President-elect Donald Trump just appointed Robert Kennedy Jr., an anti-vaccination campaigner, to lead a commission investigating the safety of vaccines, despite medical consensus that vaccines are safe and essential for public health.
Kennedy told reporters he’s agreed, at Trump’s request, to head up a “commission on vaccination safety and scientific integrity,” CBS News reports.
The son of assassinated Attorney General Robert Kennedy, Kennedy Jr. is an attorney who has built a reputation as an environmentalist before getting involved in the anti-vaccination movement.
His appointment isn’t exactly a surprising move: Trump has expressed his skepticism of vaccines several times, most recently during a debate for Republican presidential hopefuls in September 2015.
“You take this little beautiful baby, and you pump…” he said during the debate. “We had so many instances, people that work for me, just the other day, 2 years old, a beautiful child, went to have the vaccine and came back and a week later got a tremendous fever, got very, very sick, now is autistic.”
He also tweeted this in 2014:
Robert Kennedy Jr. told an audience in Sacramento, CA, last year that he thinks “[Pharmaceutical companies] can put anything they want in that vaccine and they have no accountability for it.” He went on to allude to a link between vaccines and autism and to compare vaccinations to the Holocaust–a comment he later apologized for.
“President-elect Trump has some doubts about the current vaccine policies and he has questions about it. His opinion doesn’t matter, but the science does matter and we ought to be reading the science and we ought to be debating the science,” Kennedy told reporters after the meeting

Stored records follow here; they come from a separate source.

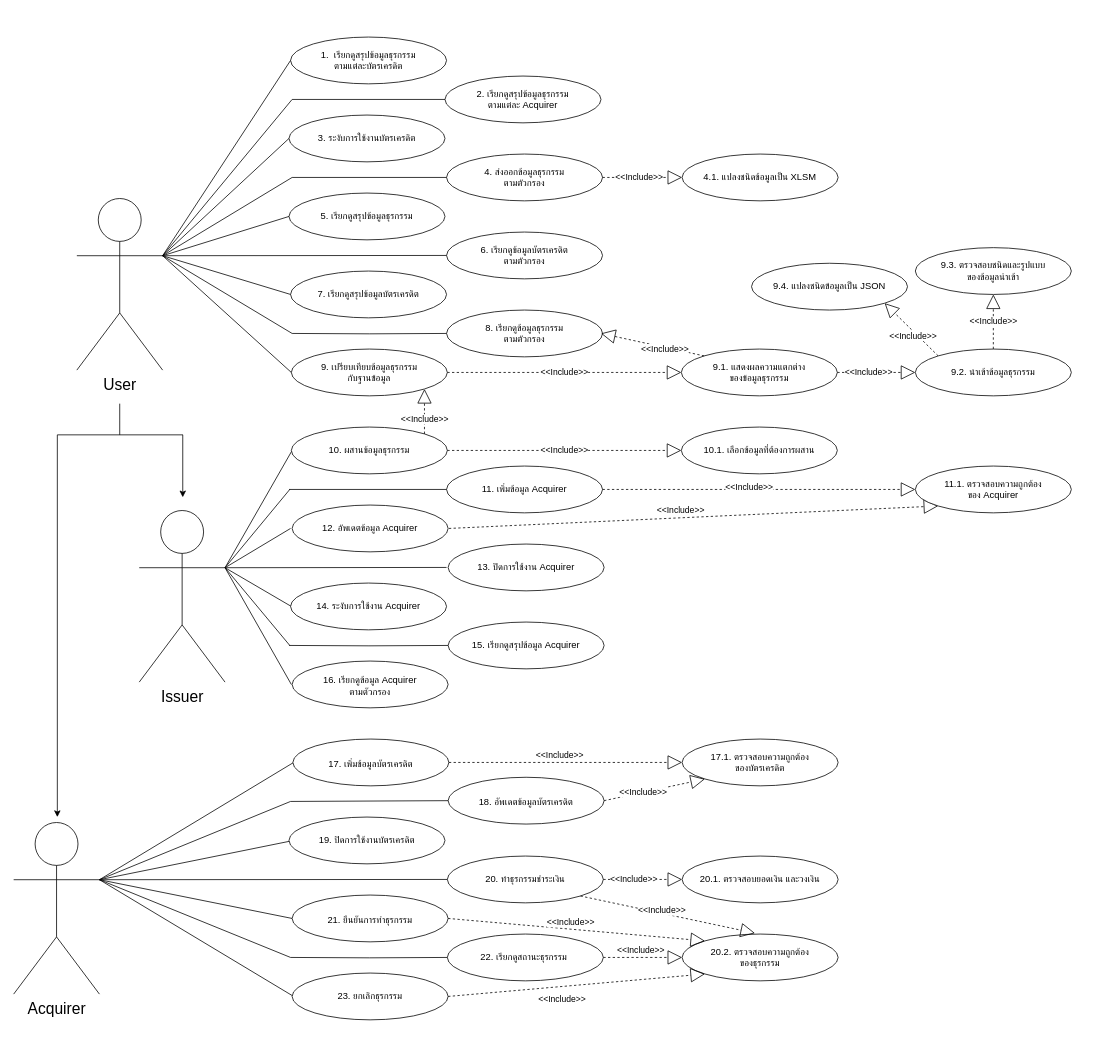
Above: usecase.drawio in jarawin/issuer-server (draw.io), before the change. Source tidied: cells renumbered, new cells numbered last; positions are measured from the earlier drawing's top-left corner, leaving out a move shared by most shapes. Both pictures are drawn from the tidied source at 78%, with x=0, y=0 at pixel (13, 37).
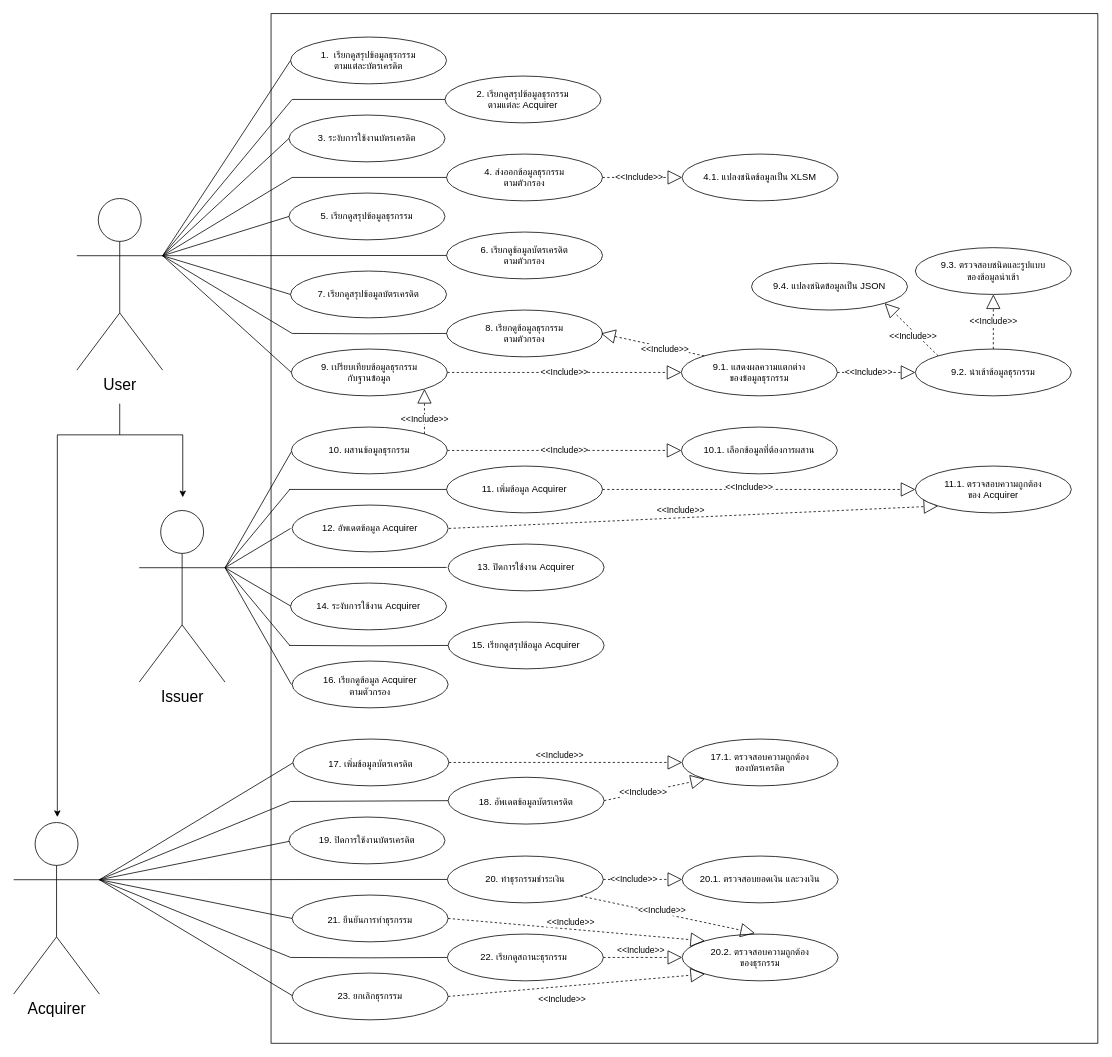
The same diagram, later.

Change to the diagram source:
```diff
@@
+    <mxCell id="89" style="html=1;whiteSpace=wrap;fillColor=none;" parent="1" vertex="1">
+      <mxGeometry x="330" y="-30" width="1060" height="1320" as="geometry" />
+    </mxCell>
```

The vast majority of doctors and scientists agree that vaccinations are not harmful, but essential for the health of the entire population, and that as many children as possible should be vaccinated against diseases like Polio, Hepatitis B, Measles, Mumps, and Rubella.
The link between autism and vaccinations emerged from a study by British scientist Andrew Wakefield, which was later discredited and retracted from the journal it was published in.

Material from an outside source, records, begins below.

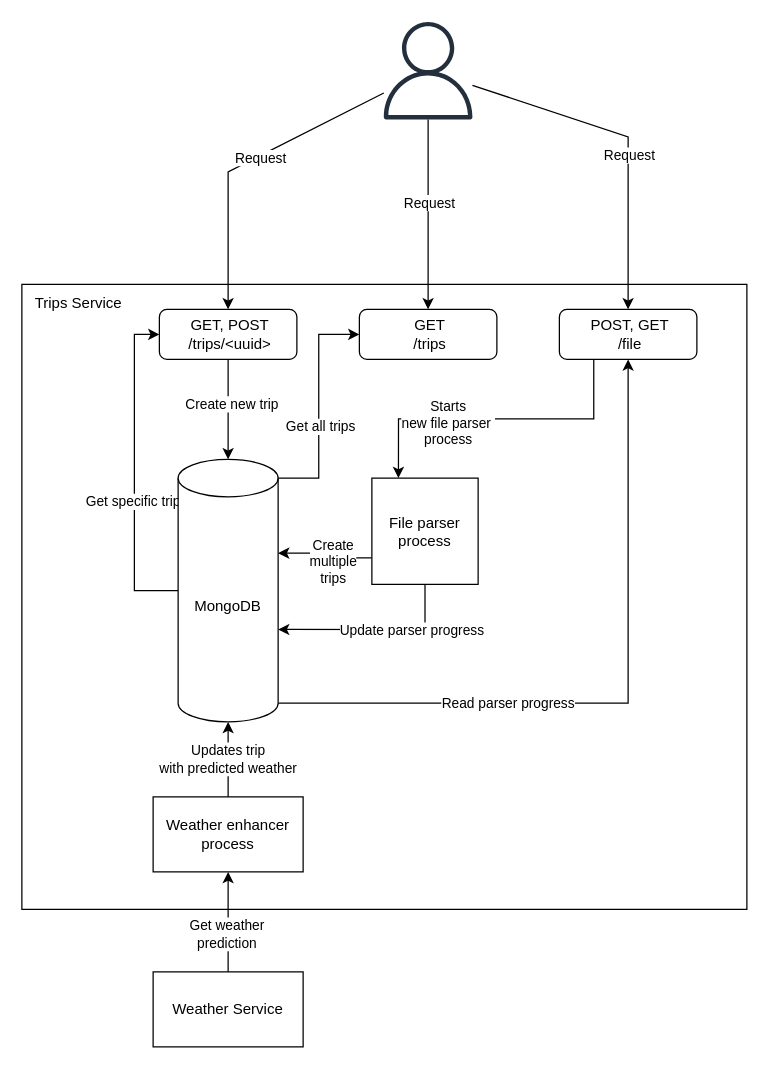
Earlier version of the draw.io diagram res/arch.drawio (CG-SS/trips-backend). Source tidied: cells renumbered, new cells numbered last; positions are measured from the earlier drawing's top-left corner, leaving out a move shared by most shapes. Both pictures are drawn from the tidied source at 125%, with x=0, y=0 at pixel (21, 21).
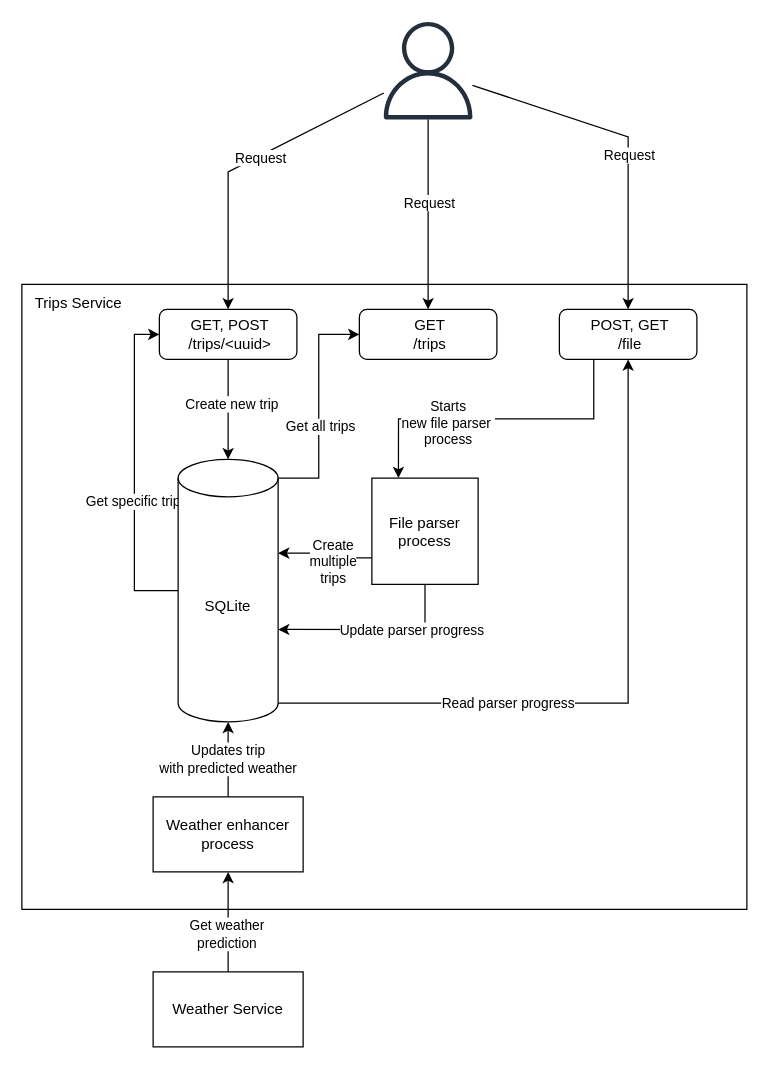
After the change.

Commit message (it also covers changes not shown here):
Changing MongoDB to SQLite

What changed in the source:
```diff
@@
-    <mxCell id="21" value="MongoDB" style="shape=cylinder3;whiteSpace=wrap;html=1;boundedLbl=1;backgroundOutline=1;size=15;" parent="1" vertex="1">
+    <mxCell id="21" value="SQLite" style="shape=cylinder3;whiteSpace=wrap;html=1;boundedLbl=1;backgroundOutline=1;size=15;" parent="1" vertex="1">
       <mxGeometry x="125" y="350" width="80" height="210" as="geometry" />
     </mxCell>
```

A measles outbreak in California in 2015, in which at least 159 people were affected, re-ignited the conversation around vaccinations. That state passed a law in the aftermath of that outbreak to get rid of exemptions based on parents’ philosophical disagreement with vaccination.
California, Mississippi, and West Virginia are the only states that don’t provide exemptions for philosophical or religious reasons. Another 17 states provide exemptions for religious and medical reasons, and the rest of the nation allows exemptions for medical, religious, and philosophical reasons.